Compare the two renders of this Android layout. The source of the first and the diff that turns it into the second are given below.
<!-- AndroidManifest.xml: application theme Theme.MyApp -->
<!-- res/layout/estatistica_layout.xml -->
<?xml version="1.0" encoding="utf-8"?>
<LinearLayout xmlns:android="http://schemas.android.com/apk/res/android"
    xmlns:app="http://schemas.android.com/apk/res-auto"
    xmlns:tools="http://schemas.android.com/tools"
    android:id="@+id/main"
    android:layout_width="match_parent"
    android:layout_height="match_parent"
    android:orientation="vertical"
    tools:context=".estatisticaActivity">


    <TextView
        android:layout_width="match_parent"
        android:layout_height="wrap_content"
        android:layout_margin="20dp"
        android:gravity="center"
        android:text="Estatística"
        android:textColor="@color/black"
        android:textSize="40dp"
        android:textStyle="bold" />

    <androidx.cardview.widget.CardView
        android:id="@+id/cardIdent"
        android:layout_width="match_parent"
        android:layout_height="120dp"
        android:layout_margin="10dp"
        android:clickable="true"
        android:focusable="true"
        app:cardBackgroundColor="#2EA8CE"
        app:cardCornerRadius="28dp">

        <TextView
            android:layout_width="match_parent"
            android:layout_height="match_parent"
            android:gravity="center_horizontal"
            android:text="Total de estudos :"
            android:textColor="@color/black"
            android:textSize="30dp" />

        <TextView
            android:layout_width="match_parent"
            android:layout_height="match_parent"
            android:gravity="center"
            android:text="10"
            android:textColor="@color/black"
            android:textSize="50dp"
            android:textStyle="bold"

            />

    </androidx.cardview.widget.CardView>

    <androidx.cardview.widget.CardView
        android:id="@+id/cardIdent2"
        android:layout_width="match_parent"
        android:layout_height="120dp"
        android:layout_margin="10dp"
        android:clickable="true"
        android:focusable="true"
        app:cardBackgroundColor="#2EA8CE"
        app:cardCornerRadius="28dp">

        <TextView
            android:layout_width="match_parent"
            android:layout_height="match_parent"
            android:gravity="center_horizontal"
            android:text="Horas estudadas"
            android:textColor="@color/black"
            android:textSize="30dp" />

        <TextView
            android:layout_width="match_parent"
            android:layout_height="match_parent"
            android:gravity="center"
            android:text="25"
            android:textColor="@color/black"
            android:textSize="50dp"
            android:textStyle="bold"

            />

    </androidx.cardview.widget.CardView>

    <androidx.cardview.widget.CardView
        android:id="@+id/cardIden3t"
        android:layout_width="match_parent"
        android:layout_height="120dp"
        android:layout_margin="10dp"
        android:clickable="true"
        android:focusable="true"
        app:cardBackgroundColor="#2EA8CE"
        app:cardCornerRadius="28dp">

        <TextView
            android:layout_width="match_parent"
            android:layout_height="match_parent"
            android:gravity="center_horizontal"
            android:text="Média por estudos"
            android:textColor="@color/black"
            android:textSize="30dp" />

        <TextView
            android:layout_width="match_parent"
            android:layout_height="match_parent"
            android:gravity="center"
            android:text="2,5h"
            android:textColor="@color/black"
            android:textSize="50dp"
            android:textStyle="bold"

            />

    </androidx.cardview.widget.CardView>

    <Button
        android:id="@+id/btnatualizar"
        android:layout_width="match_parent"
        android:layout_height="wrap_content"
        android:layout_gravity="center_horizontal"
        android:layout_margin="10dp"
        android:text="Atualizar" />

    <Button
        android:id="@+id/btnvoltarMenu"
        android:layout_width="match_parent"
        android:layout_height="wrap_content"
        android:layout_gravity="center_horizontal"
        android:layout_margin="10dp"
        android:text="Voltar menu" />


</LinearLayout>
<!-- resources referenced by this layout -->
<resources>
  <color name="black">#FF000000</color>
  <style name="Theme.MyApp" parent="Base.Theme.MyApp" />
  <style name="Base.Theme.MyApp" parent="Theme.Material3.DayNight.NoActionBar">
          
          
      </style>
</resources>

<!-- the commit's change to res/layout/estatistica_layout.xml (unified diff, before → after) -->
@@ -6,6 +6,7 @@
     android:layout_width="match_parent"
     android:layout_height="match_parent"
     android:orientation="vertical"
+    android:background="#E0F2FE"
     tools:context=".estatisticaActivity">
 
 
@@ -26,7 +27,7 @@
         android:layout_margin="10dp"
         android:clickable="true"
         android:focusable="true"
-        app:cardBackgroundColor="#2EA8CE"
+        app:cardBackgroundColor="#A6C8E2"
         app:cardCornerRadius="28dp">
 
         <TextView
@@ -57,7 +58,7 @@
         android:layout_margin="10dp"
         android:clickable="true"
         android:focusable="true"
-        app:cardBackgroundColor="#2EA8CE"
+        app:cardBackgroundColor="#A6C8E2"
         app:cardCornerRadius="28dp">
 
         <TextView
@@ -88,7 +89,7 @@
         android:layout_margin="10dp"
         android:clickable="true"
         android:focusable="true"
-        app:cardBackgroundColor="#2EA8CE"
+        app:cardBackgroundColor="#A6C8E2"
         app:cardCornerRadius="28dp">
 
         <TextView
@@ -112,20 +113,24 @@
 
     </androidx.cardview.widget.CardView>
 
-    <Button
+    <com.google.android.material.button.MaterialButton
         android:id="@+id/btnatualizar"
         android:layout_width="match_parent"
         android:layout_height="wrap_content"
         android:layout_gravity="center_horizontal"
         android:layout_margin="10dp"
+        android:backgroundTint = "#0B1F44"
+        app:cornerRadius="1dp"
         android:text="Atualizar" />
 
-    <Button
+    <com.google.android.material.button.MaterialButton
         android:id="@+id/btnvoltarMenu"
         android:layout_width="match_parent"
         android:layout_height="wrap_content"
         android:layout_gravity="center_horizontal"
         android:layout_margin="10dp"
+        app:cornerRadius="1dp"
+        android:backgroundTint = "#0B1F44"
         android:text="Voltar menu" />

#### WHAT THE EXERCISE ASKS:
Say how many lines in the listing above include "MyApp". Give nothing but the number.

#### ANSWER BOX:
3